Landscaping is typically designed to provide functional beauty to our yards and community spaces by brightening up the build environment with plant life. While beauty can lie in the form of interesting foliage, brilliant fall color, or unique growth habit, flowers are always the showstoppers of the growing season. In fact, many gardeners plan their entire landscape based on flowering displays.
With all the recent attention on pollinators, flowering plants have become even more important as we all look for ways to better support their declining populations. As I have looked for more options to produce more floral resources in my own landscape, I’ve started to seek out those plants that have a reliable flower display, produce abundant blooms with little maintenance and draw in the pollinators. While that criteria may define the proverbial “perfect” garden plant, its not an easy set of attributes to align and I find that many plants fall short in one way or another.
Zinnias (Zinnia spp.) are perhaps one of the plants that fit bill with respect to their bloom time and duration. As a gardener, I typically focus more on perennials, and especially native perennials, but these non-native annuals really have a lot to offer for both humans and animals.
The genus Zinnia is comprised of 17 species worldwide and its members vary from short-statured plants only inches tall to upright, woody specimens. The native range of these plants extends from the US Southwest all the way to South America, spanning a considerable array of habitat and climate. This diversity has lent well to breeding efforts and today there are almost uncountable varieties and hybrids offering a very wide selection of flower colors and shapes.
Zinnias are easily grown in any location with ample sun and good soil drainage, making them a tried-and-true plant choice for novice to advanced gardeners. They readily grow from direct seeding and can also be purchased as seedlings, with a wide variety typically available in garden centers each spring and summer. I’ve had excellent luck with direct seeding into my garden early in the growing season, but for a head start, seeds can also be started indoors several weeks before the last frost.
Throughout the summer, deadheading will help ensure a season of blooms, but zinnias are relatively maintenance free and extremely drought tolerant. The biggest issue I’ve had with these plants is powdery mildew, but new varieties have excellent resistance and most full sun locations keep foliage dry enough to limit infection.
Most varieties make excellent cut flowers, lasting about a week in a vase, sometimes up to 2 weeks. Their sturdy, stout stems work well in floral arrangements, especially taller varieties.
Pollinators, especially butterflies, find zinnias attractive and make use of their floral resources throughout the months of blooms. Although not all zinnias are the best pollinator food sources since many varieties produce double flowers, which have little or no pollinator value.

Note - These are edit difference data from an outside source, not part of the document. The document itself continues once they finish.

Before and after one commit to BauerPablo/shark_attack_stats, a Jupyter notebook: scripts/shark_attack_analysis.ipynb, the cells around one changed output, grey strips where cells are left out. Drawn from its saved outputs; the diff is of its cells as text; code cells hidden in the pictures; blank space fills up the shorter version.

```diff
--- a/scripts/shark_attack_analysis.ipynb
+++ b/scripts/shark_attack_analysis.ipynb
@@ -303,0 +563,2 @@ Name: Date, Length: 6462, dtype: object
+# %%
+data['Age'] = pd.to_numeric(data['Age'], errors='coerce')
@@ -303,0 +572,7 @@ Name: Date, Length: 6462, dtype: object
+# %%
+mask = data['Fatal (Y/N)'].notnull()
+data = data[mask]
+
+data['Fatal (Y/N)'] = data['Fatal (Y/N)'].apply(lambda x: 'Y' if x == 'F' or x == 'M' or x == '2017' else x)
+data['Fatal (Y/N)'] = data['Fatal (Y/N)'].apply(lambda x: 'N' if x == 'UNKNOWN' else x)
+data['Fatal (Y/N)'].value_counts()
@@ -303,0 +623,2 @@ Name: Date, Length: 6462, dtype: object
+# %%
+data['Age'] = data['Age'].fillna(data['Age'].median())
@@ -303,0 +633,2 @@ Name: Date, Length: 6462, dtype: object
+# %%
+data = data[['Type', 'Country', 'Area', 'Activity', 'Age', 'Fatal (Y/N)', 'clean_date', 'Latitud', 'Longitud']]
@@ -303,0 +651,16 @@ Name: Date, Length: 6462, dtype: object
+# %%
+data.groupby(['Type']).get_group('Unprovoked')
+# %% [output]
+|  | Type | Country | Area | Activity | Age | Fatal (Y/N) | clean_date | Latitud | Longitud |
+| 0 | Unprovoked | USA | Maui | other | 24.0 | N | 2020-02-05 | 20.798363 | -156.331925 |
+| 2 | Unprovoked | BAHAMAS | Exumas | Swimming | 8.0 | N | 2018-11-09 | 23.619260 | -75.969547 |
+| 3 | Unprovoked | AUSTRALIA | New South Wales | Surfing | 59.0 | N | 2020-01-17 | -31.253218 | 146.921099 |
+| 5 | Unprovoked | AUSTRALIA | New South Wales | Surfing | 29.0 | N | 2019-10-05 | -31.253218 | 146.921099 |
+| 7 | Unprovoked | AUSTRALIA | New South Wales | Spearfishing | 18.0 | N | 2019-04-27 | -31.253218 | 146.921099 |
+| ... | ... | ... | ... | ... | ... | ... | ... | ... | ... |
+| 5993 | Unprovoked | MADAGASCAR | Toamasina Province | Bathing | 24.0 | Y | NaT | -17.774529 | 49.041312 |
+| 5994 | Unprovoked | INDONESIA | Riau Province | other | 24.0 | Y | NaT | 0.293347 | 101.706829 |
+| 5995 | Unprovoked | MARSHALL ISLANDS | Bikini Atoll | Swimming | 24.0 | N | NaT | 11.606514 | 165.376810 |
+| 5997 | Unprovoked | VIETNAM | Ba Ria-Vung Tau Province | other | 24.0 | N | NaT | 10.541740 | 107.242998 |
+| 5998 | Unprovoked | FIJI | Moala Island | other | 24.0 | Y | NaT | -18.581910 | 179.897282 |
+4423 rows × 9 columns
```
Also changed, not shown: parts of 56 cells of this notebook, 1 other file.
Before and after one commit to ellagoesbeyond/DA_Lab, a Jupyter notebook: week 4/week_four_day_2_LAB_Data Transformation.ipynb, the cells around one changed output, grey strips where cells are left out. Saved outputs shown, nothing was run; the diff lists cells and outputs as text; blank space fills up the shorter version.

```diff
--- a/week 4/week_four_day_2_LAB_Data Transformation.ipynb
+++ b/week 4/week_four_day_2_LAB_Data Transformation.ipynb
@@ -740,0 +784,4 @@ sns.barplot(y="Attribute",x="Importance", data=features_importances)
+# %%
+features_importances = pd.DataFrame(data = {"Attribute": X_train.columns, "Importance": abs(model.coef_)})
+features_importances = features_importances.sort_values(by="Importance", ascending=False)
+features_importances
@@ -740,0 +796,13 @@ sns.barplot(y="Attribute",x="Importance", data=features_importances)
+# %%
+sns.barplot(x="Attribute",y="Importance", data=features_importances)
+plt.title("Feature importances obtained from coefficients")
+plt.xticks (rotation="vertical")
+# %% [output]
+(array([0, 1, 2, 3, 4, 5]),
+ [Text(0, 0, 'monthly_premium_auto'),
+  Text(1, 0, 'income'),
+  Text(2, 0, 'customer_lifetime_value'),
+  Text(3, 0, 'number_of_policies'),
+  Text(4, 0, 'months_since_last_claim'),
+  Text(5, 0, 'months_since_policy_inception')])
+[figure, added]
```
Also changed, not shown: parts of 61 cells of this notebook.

Double flowering is a naturally occurring mutation that breeders have captured to produce more attractive flowers. This mutation is not limited to zinnias, occurring across a wide range of other species. It has been used extensively by plant breeders to create flowers with more abundant petals to add either more color or larger bloom sizes. However, this mutation precludes the development of reproductive flower parts to produce dense flowers, jam-packed with colorful petals.
So, double flower structures don’t offer the pollen and nectar that single flowers produce, although they do produce incredibly beautiful blooms that tend to remain open longer since less energy and growth is focus on seed production.
Gardeners interested in supporting pollinators should seek out single flower varieties. Most common zinnia varieties come from either Z. angustifolia or Z. elegans. In general, Z. angustifolia varieties are single flower, whereas Z. elegans are typically double flower plants.
With their long-lasting flowering display, zinnias work in huge variety of garden settings. In recent years, my wife has started seedlings that we use to fill in blank spots in our landscaping beds. They work great as a quick fill in if something doesn’t come up from last year or are an excellent space holder in newer beds that are still awaiting the perfect perennial.
We’ve used them as part our vegetable garden rotation to attract pollinators that control pests on veggies. We typically direct seed them over an entire bed that was in vegetable production last year. However, I have seen really great use of zinnias intermixed into the vegetable garden to provide a beautiful splash of color while producing abundant cut flowers throughout the season.
Ryan Pankau is a horticulture educator, serving Champaign, Ford, Iroquois and Vermilion counties